A solar project will be considered in service for tax purposes even though the utility with which the project is interconnected has not finished the intertie to connect the project to the grid as long as the project has a temporary means to get electricity to the grid, the IRS said.
The IRS made the statement in a private letter ruling released in March. The ruling is Private Letter Ruling 201611011.
The ruling is in keeping with other rulings the IRS has issued to wind and at least one other solar developer.
In the other rulings, the developers were able to deliver at least 20% of their electricity to the grid through a temporary route. The percentage in this case is redacted.
A power project is not in service until it can deliver its electricity to the grid.
Some solar developers were concerned, before Congress extended the 30% investment tax credit for solar facilities last December, that utilities might take longer than expected to complete interties needed for interconnection, thereby preventing projects from making it into service by a December 2016 deadline to qualify for tax credits.
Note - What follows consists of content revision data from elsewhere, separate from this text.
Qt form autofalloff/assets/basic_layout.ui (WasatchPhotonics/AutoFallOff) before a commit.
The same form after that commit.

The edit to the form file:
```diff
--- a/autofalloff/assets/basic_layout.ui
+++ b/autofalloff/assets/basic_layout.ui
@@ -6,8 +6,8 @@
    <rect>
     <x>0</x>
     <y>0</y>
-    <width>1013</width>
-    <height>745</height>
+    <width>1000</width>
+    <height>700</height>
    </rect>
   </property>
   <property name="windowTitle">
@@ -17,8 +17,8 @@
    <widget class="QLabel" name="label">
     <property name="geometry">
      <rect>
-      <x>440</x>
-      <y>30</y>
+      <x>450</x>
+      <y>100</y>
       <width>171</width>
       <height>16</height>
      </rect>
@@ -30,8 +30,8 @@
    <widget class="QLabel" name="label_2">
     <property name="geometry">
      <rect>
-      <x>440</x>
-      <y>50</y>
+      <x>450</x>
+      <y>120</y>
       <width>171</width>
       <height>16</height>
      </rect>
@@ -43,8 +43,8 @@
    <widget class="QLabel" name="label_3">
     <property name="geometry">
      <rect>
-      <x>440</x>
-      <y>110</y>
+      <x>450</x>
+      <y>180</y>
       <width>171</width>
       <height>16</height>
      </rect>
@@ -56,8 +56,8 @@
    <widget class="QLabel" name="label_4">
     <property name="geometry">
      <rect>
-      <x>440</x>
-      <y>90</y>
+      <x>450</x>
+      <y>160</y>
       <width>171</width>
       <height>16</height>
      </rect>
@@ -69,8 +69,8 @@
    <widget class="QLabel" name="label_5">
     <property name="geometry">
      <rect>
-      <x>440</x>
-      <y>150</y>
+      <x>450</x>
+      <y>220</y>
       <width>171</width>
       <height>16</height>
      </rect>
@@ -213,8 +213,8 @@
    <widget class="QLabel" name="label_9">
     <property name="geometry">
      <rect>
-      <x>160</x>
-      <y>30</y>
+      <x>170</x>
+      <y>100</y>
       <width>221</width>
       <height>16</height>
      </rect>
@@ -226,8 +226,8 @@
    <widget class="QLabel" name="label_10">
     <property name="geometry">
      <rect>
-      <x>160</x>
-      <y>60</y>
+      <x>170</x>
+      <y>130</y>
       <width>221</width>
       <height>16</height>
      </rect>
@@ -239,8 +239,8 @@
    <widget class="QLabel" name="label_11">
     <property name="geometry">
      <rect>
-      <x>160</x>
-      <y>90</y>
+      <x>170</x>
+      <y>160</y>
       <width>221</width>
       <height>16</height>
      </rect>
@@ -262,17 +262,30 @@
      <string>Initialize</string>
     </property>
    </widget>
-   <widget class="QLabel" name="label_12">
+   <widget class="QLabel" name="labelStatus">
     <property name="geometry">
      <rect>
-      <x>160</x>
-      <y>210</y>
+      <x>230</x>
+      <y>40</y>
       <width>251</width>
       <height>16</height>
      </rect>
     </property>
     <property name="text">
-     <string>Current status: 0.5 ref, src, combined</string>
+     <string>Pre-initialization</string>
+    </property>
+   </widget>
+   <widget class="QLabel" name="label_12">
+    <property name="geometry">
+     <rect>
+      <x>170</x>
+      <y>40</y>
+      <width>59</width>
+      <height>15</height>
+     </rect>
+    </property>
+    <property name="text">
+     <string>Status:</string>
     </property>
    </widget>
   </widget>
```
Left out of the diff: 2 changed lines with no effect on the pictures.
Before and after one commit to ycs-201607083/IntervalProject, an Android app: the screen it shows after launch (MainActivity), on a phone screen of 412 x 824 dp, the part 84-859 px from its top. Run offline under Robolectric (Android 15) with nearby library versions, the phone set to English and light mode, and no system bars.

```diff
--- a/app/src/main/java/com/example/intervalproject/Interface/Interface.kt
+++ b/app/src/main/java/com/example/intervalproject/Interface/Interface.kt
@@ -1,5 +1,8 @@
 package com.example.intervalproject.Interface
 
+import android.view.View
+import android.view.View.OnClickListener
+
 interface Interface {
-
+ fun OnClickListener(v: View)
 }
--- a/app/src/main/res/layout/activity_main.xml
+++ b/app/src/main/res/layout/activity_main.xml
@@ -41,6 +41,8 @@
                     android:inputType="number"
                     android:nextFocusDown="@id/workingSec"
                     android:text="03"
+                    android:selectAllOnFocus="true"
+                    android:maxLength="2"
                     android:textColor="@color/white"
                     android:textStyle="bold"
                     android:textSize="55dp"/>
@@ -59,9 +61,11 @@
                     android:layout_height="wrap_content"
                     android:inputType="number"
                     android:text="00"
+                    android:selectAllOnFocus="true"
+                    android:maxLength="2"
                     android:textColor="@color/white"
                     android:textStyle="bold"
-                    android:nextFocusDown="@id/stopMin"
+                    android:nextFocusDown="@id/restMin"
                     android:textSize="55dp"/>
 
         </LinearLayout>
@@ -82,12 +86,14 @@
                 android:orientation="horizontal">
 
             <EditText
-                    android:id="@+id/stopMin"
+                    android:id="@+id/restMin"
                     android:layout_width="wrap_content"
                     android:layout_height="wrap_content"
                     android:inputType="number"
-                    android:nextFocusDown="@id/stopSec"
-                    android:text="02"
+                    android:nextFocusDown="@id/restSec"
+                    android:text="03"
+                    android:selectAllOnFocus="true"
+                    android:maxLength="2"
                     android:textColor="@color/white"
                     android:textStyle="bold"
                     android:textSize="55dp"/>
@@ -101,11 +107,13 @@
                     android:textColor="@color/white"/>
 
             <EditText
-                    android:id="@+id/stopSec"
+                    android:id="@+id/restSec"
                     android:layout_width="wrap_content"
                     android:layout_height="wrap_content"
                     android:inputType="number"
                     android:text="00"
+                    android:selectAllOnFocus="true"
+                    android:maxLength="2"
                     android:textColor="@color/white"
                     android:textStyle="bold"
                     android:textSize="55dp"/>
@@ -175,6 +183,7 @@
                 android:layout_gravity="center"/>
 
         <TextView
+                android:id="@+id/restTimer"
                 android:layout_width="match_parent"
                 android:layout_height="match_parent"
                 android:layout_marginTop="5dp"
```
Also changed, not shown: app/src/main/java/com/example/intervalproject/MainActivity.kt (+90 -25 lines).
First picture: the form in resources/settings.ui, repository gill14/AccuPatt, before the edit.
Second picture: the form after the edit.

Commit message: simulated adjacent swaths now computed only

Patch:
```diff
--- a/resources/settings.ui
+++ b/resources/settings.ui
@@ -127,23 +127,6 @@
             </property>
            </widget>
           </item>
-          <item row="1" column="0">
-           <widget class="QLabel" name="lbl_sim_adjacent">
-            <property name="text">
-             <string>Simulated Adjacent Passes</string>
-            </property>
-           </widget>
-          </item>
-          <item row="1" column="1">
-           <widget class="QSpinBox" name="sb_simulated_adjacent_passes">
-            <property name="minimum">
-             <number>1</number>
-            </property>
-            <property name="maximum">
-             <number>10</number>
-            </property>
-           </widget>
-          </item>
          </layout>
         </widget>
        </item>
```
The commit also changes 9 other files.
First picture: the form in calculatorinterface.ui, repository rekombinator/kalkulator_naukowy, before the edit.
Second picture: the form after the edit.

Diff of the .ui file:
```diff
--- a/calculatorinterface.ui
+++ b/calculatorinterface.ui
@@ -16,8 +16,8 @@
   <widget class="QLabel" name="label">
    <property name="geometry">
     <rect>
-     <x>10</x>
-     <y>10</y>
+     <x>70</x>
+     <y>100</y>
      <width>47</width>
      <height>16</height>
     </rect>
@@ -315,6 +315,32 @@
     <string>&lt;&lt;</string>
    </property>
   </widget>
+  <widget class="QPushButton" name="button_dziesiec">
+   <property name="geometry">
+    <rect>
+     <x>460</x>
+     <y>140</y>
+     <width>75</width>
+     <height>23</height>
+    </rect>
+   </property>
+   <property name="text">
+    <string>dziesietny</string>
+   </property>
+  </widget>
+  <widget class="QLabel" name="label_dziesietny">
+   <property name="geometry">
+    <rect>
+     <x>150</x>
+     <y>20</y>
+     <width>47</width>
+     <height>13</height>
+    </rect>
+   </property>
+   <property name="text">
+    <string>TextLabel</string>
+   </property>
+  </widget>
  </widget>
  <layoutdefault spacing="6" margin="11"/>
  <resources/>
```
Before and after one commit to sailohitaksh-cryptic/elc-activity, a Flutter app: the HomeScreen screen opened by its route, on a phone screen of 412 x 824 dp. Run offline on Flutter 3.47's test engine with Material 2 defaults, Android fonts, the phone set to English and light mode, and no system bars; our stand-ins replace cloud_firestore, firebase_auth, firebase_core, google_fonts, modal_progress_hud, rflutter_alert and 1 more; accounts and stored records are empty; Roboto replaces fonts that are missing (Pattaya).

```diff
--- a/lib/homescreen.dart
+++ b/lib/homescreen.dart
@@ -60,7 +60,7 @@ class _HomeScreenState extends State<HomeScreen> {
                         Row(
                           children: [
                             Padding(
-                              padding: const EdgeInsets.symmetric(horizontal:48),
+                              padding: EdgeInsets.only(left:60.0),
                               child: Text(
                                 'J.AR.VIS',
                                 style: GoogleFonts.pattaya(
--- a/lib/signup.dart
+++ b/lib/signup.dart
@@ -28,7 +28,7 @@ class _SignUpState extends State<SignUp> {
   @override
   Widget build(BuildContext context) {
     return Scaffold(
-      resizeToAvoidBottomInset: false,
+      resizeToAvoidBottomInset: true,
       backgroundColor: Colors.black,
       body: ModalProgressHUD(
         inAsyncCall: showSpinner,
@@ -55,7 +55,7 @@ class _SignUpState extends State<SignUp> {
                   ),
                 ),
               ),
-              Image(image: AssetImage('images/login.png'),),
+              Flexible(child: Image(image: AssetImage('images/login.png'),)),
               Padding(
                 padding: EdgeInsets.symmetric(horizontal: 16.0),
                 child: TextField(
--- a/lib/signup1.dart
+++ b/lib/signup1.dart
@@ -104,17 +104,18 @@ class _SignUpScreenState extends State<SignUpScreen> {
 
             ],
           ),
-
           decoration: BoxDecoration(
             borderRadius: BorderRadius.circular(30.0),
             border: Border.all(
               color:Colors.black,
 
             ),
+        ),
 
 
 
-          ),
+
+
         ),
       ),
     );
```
When Congress extended the tax credit, it moved the deadline back to December 2019 and converted it into a deadline merely start construction rather than to complete projects. (There still is an outside deadline to complete solar projects by December 2023 to qualify for an elevated tax credit.)
The ruling involves two utility-scale solar photovoltaic projects. The intertie for one of the two projects may not be ready in time.
The developer planned to run electricity from both projects through the same intertie, requiring both projects to operate at reduced capacity until the permanent intertie for the second project is ready. This arrangement would remain in place for an indefinite period. The developer said the arrays at both projects will be rotated on one-week intervals to make sure each array is operating a reasonably consistent number of hours overall.